source: Energy Tracker Asia

While Power Plan VIII is still a draft, this large investment will result in a “funding gap” for both Electricity of Vietnam (EVN) and independent power producers, generating demand for electricity demand for international capital flows in a sector that has traditionally relied solely on domestic banks. Given the limitations of domestic lenders, including credit growth limits and maximum loan limits per customer, the role of foreign direct investment is likely to be crucial when new projects (greenfield project) start to be built. In fact, the forms of funding are quite diverse, such as export credit agencies (ECAs), which provide a very popular means of financing projects around the world involving import cost of capital and services.

By 2021, it has attracted $115 billion in financial support globally. However, to date, this type of credit financing has been limited in Vietnam, although there have been intentions to finance new wind farms as part of Power Plan VIII, subject to ability to obtain a local bank guarantee on the borrower's payment options.

In addition, the form of development banks and debt capital markets can be mentioned.

In fact, Vietnam's renewable energy companies have issued bonds in the country, however, the foreign market is still open. International investors remain wary of Vietnam's renewable energy market, expecting assurances from local banks on borrower payment options to mitigate concerns about curtailment contract termination or reduction. "Although a number of European energy project developers have a presence in the Vietnamese market, it is Asian competitors that act as the strongest catalysts, as more than 90% of foreign companies invest in Vietnam. Investment in solar and wind power in Vietnam is from Asian countries, such as Thailand, Japan and the Philippines", emphasised Ms. Stephanie Betant.

Asian companies also play an important role in providing the necessary technical expertise and financial resources. Notably, long-standing Asian energy companies such as AC Energy (Philippines), Gulf Energy and B.Grimm Power (Thailand), have used their resources to raise capital from multinational development banks. (such as ADB) to support renewable energy projects in the country. “It is very likely that local and international joint ventures will dominate the offshore wind power market of Vietnam once this market is formed,” a representative of HSBC Vietnam forecast.

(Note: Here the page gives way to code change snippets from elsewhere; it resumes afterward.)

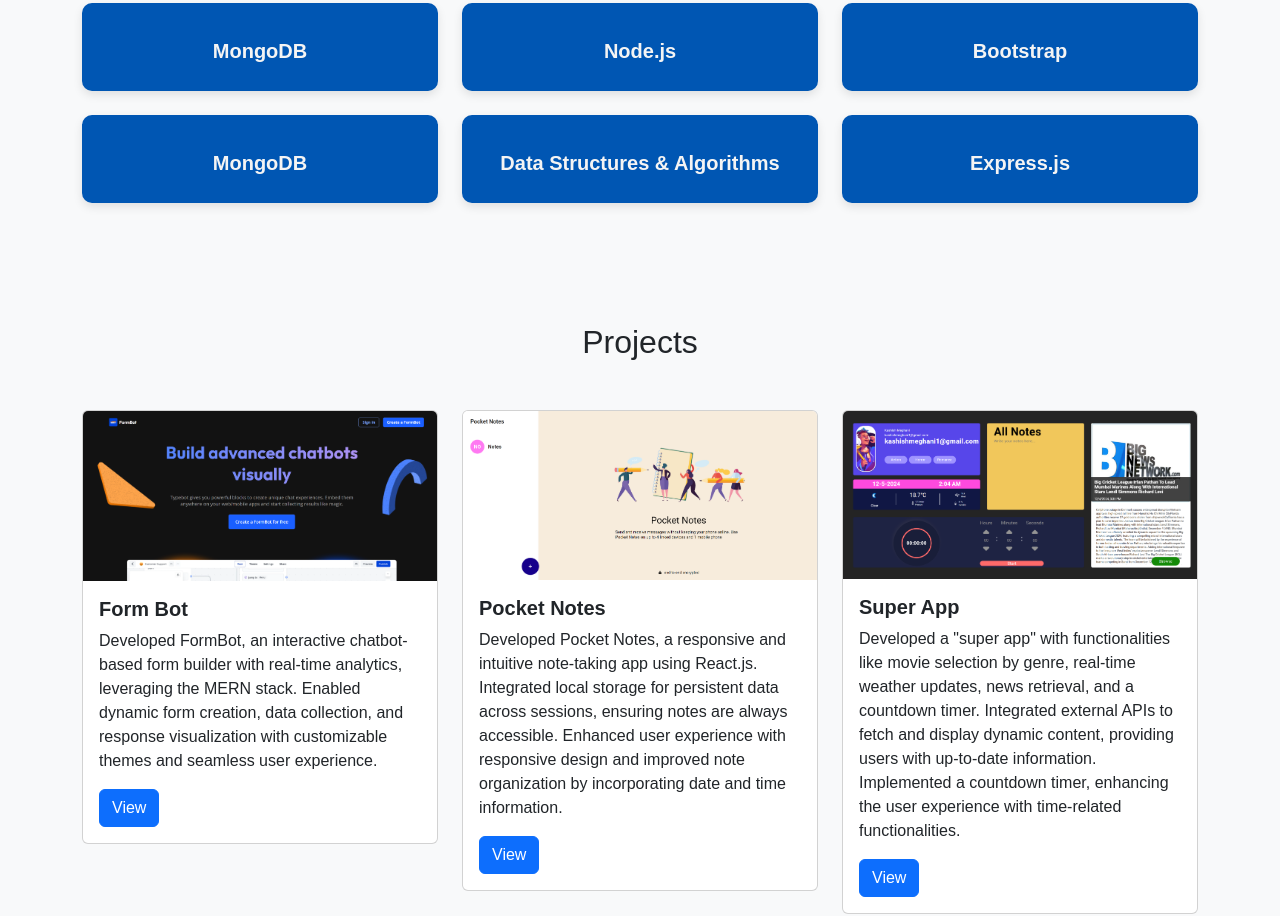
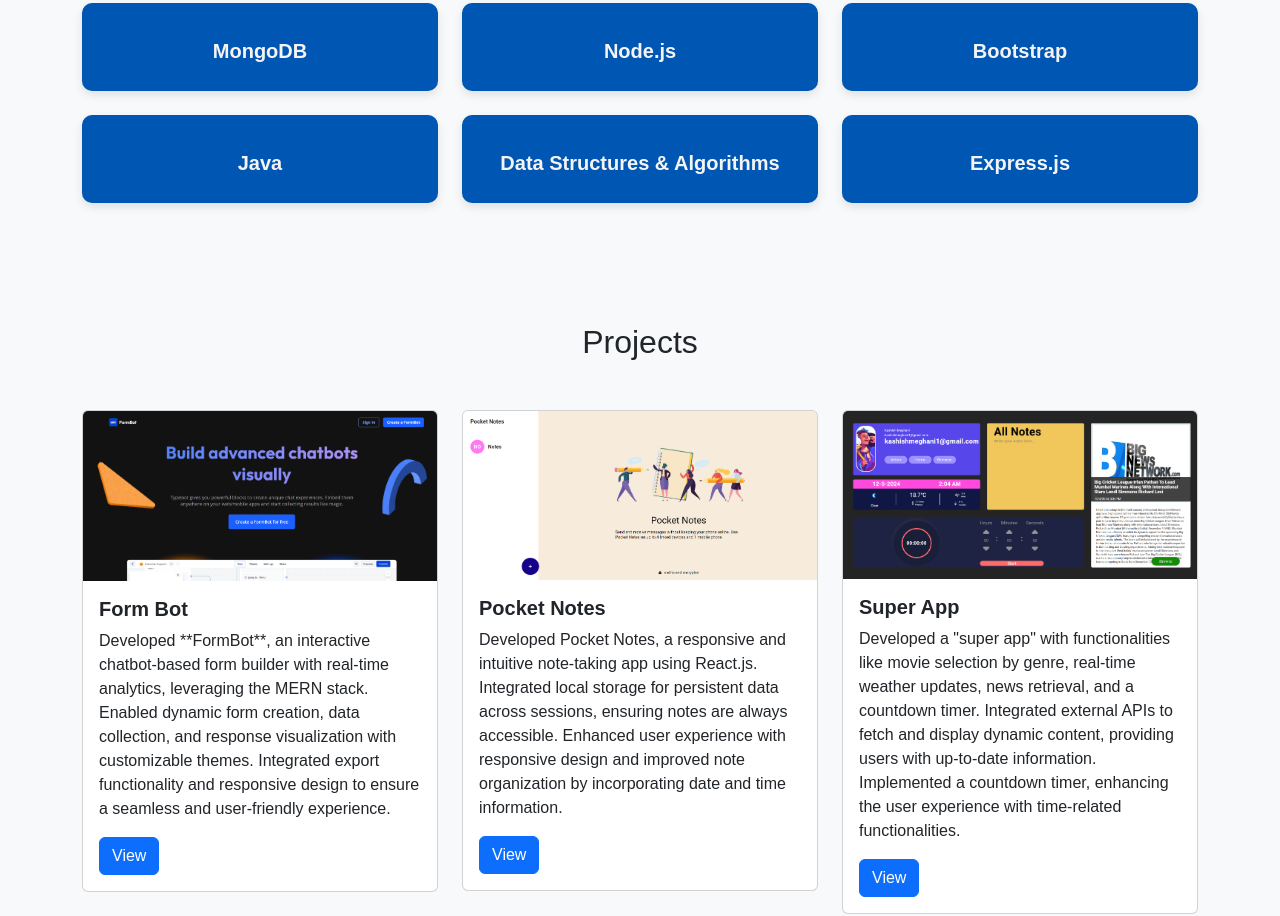
Before and after one commit to justkashish/Portfolio, a plain HTML site: page index.html in a window 1280 px wide. Shown: the part 1147-2063 px from the top of the page. Drawn offline with nearby package versions, Linux system fonts and the light colour scheme.

Commit message:
some changes

```diff
--- a/index.html
+++ b/index.html
@@ -99,7 +99,7 @@
                 </div>
                 <div class="col-md-4 mb-4">
                     <div class="skill-card">
-                        <h5 class="mt-3">MongoDB</h5>
+                        <h5 class="mt-3">Java</h5>
                     </div>
                 </div>
                 <div class="col-md-4 mb-4">
@@ -118,17 +118,17 @@
 
 
     <!-- Projects Section -->
-    <section id="projects " class="py-5 bg-light ">
-        <div class="container ">
+    <section id="projects" class="py-5 bg-light ">
+        <div class="container">
             <h2 class="text-center ">Projects</h2>
             <div class="row g-4 mt-4 ">
                 <div class="col-md-4 ">
                     <div class="card ">
                         <img src="./assets/formbot.png" class="card-img-top " alt="Project 3 ">
                         <div class="card-body ">
-                            <h5 class="card-title ">Form Bot</h5>
-                            <p class="card-text ">Developed FormBot, an interactive chatbot-based form builder with real-time analytics, leveraging the MERN stack. Enabled dynamic form creation, data collection, and response visualization with customizable themes and seamless
-                                user experience.
+                            <h5 class="card-title">Form Bot</h5>
+                            <p class="card-text ">Developed **FormBot**, an interactive chatbot-based form builder with real-time analytics, leveraging the MERN stack. Enabled dynamic form creation, data collection, and response visualization with customizable themes. Integrated
+                                export functionality and responsive design to ensure a seamless and user-friendly experience.
                             </p>
                             <a href="https://form-build-frontend-new-kv6v.vercel.app/" class="btn btn-primary ">View</a>
                         </div>
@@ -164,8 +164,8 @@
     </section>
 
     <!-- Contact Section -->
-    <section id="contact " class="py-5 bg-light ">
-        <div class="container ">
+    <section id="contact" class="py-5 bg-light ">
+        <div class="container">
             <h2 class="text-center ">Contact Me</h2>
             <p class="text-center mb-4 ">Feel free to connect with me through the platforms below or download my resume.</p>
             <div class="row text-center ">
```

Due to the potential complexity and sensitivities surrounding offshore wind projects, major global offshore wind companies have partnered with local development partners for their first projects in Vietnam. For example, Orsted, a global sustainable energy company, is working with T&T Group, a leading multi-industry company in Vietnam, to jointly develop an offshore wind power project with a capacity of about 10GW in Ninh Thuan and Binh Thuan provinces.



bottom of page